New publications

Edana Beauvais and André Bächtiger (2016). Taking the Goals of Deliberation Seriously: A Differentiated View on Equality and Equity in Deliberative Designs and Processes. Forthcoming Journal of Public Deliberation.
Deliberation must be immunized against coercive power by a baseline of equality. But what does the requirement of equality mean, in practice, for organizers designing deliberative events and forums? This question is complicated by the fact that equality is fundamentally about two—at times contradictory—values. On the one hand, the value of universal moral equality, which requires abstracting from social circumstances. On the other hand, the value of equity, which requires attending to social circumstances. Deliberative institutions vary in their capacity to promote one value over the other, or in their capacity to compromise between the two. We argue that negotiating between these twin values should be done with reference to the different goals of the deliberative process (generating legitimate decisions, producing more informed opinions, promoting mutual respect, enabling accommodation, and so on), and with an eye to the trade-offs that achieving particular goals might require. Focusing on civic forums, we review existing research related to three important aspects of design—participant recruitment, the nature of the interaction, and decision-making—and discuss how different designs impact deliberation’s different normative goals. We argue against a totalizing view of deliberation, where unitary institutions try to achieve all of deliberation’s goals at once, and instead discuss how the trade-offs between deliberation’s different functions can be resolved at the system level. We conclude by arguing that practitioners should not try to realize all deliberative goals—including equality and equity—at once, but rather should prioritize the goals they want to achieve, and select institutional rules and practices that optimally achieve these goals.

 

Marina Lindell, André Bächtiger, Kimmo Grönlund, Kaisa Herne, Maija Setälä, and Dominik Wyss (2016). What drives the Polarization and Moderation of Opinions?

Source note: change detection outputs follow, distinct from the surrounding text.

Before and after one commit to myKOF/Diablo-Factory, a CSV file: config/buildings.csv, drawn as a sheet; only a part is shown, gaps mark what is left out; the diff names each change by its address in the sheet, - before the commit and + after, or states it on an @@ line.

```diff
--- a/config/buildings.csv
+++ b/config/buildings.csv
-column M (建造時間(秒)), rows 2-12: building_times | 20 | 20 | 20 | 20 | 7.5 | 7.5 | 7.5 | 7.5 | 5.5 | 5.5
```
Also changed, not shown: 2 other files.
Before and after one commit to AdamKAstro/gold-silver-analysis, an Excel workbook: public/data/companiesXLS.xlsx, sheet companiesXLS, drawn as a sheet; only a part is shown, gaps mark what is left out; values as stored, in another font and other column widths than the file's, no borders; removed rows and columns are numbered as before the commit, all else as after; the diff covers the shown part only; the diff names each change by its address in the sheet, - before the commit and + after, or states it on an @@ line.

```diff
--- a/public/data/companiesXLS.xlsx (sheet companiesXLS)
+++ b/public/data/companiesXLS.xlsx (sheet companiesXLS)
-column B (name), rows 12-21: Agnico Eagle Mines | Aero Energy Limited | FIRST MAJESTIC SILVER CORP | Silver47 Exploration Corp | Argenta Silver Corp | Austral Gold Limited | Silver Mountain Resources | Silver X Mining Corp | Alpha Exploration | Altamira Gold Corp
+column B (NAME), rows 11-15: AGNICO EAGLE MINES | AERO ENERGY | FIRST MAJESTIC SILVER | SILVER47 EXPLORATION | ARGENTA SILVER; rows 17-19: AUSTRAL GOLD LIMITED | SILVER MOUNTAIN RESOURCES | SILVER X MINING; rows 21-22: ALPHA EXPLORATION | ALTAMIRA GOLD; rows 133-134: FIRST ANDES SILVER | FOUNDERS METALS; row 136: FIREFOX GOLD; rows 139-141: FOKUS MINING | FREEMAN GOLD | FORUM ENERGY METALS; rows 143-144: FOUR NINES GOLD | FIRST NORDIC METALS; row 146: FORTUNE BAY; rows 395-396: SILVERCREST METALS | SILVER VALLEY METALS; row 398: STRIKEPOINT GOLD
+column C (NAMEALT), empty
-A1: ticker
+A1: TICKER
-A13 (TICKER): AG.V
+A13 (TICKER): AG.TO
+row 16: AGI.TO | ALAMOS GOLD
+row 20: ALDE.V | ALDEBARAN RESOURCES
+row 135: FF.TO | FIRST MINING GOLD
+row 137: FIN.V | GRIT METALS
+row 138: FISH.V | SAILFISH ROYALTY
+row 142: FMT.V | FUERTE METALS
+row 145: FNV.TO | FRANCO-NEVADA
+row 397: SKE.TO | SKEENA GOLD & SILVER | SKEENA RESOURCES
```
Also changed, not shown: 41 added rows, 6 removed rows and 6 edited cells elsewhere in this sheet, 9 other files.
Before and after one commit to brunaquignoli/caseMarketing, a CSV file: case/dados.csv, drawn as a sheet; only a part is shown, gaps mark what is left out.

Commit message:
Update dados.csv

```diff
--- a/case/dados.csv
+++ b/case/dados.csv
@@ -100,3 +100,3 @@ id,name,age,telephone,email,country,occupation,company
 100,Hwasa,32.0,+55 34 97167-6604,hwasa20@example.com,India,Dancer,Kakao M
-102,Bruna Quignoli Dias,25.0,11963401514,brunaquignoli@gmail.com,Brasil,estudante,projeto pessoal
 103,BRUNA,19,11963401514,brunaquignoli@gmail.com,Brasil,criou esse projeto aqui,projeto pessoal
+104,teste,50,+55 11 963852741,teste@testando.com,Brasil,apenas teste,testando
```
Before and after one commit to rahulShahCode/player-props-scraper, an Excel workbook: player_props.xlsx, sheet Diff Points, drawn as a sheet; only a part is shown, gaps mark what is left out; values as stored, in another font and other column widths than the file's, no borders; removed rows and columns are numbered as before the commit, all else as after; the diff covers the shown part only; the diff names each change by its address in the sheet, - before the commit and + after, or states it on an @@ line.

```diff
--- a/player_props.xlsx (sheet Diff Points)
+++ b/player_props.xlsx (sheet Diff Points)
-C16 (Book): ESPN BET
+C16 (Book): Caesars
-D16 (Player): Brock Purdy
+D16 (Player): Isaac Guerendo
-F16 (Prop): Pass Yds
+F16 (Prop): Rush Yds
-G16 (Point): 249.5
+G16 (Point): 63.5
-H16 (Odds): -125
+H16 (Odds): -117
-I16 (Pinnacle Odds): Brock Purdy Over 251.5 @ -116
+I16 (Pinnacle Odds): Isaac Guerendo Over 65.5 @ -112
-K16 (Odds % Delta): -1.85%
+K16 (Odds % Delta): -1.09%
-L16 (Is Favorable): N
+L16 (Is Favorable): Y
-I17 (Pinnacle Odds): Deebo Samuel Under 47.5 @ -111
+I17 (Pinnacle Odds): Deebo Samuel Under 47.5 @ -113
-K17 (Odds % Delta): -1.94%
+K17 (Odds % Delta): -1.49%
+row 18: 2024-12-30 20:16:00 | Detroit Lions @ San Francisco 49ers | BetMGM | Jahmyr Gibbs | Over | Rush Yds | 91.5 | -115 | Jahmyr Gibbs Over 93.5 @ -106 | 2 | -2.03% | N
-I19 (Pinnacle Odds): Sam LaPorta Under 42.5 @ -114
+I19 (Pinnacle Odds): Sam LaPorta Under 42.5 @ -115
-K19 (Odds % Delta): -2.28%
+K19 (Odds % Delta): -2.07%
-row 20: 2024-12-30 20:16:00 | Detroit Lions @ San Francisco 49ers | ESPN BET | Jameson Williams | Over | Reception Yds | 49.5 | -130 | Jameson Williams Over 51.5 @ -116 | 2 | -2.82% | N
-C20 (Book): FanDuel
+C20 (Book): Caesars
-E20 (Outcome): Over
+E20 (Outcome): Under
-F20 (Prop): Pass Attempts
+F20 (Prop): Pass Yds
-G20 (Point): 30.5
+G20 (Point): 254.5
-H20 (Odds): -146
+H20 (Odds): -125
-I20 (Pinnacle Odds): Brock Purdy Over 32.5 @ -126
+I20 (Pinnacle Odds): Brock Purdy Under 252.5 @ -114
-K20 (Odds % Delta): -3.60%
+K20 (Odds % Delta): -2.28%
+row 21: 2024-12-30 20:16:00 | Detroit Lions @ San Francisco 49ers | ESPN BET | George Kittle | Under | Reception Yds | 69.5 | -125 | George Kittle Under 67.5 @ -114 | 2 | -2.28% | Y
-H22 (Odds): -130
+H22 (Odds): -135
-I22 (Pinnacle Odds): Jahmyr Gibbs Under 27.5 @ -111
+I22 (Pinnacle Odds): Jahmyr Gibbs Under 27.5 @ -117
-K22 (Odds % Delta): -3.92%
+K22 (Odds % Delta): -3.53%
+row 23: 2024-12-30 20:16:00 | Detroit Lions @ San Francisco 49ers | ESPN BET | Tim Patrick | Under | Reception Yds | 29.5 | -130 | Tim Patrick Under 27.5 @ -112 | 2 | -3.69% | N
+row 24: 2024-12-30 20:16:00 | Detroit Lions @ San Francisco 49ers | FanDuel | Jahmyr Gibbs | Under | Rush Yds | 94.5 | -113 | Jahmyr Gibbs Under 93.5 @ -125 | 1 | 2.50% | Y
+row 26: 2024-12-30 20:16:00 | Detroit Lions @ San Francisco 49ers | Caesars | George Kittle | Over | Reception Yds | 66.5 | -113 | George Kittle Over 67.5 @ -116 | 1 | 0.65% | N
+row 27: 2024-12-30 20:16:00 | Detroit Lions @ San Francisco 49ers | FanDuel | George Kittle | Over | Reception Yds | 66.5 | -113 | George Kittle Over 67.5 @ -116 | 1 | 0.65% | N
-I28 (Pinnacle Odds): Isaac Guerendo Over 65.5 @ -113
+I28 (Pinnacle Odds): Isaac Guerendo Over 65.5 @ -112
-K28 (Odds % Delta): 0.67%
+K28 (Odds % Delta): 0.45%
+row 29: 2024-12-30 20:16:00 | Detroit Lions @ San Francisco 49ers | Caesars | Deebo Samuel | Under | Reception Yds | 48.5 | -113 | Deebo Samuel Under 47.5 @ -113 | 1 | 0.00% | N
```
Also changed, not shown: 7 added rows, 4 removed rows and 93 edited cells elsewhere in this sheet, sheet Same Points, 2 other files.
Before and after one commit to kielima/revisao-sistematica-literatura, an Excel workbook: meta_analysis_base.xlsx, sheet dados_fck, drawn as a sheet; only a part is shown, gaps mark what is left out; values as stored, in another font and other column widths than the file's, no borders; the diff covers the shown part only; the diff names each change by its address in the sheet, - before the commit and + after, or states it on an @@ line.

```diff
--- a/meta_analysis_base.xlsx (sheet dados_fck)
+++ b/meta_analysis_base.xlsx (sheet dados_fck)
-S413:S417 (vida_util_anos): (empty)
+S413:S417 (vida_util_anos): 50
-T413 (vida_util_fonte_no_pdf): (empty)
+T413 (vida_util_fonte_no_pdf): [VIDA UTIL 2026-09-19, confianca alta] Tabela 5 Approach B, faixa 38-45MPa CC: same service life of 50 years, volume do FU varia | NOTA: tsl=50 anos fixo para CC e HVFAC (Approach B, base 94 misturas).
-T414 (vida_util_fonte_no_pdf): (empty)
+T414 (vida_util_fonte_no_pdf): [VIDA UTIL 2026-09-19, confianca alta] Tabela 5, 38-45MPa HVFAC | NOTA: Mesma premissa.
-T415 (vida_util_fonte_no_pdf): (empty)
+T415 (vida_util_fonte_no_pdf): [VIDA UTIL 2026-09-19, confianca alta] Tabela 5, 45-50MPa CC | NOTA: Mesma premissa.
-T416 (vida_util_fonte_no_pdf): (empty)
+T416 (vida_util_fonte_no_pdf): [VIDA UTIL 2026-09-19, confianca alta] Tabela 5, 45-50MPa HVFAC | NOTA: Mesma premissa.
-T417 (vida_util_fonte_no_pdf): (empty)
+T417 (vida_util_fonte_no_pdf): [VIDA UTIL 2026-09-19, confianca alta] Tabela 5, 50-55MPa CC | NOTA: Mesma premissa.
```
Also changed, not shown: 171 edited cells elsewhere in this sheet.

Evidence from a Finnish Citizen Deliberation Experiment on Immigration. Forthcoming European Journal of Political Research.http://onlinelibrary.wiley.com/doi/10.1111/1475-6765.12162/abstract
In the study of deliberation, a largely under-explored area is why some participants polarise their opinion after deliberation and why others moderate them. Opinion polarisation is usually considered a suspicious outcome of deliberation, while moderation is seen as a desirable one. This article takes issue with this view. Results from a Finnish deliberative experiment on immigration show that polarisers and moderators were not different in socioeconomic, cognitive or affective profiles. Moreover, both polarisation and moderation can entail deliberatively desired pathways: in the experiment, both polarisers and moderators learned during deliberation, levels of empathy were fairly high on both sides, and group pressures barely mattered. Finally, the low physical presence of immigrants in some discussion groups was associated with polarisation in the anti-immigrant direction, bolstering longstanding claims regarding the importance of presence for democratic politics.

 

Marlène Gerber, André Bächtiger, Susumu Shikano, Simon Reber and Samuel Rohr (2016). Deliberative Abilities and Influence in a Transnational Deliberative Poll (EuroPolis). Forthcoming British Journal of Political Science.
This article investigates the deliberative abilities of ordinary citizens in the context of ‘EuroPolis’, a transnational deliberative poll. Drawing upon a philosophically grounded instrument, an updated version of the Discourse Quality Index (DQI), it explores how capable European citizens are of meeting deliberative ideals; whether socio-economic, cultural and psychological biases affect the ability to deliberate; and whether opinion change results from the exchange of arguments. On the positive side, EuroPolis shows that the ideal deliberator scoring high on all deliberative standards does actually exist, and that participants change their opinions more often when rational justification is used in the discussions. On the negative side, deliberative abilities are unequally distributed: in particular, working-class members are less likely to contribute to a high standard of deliberation.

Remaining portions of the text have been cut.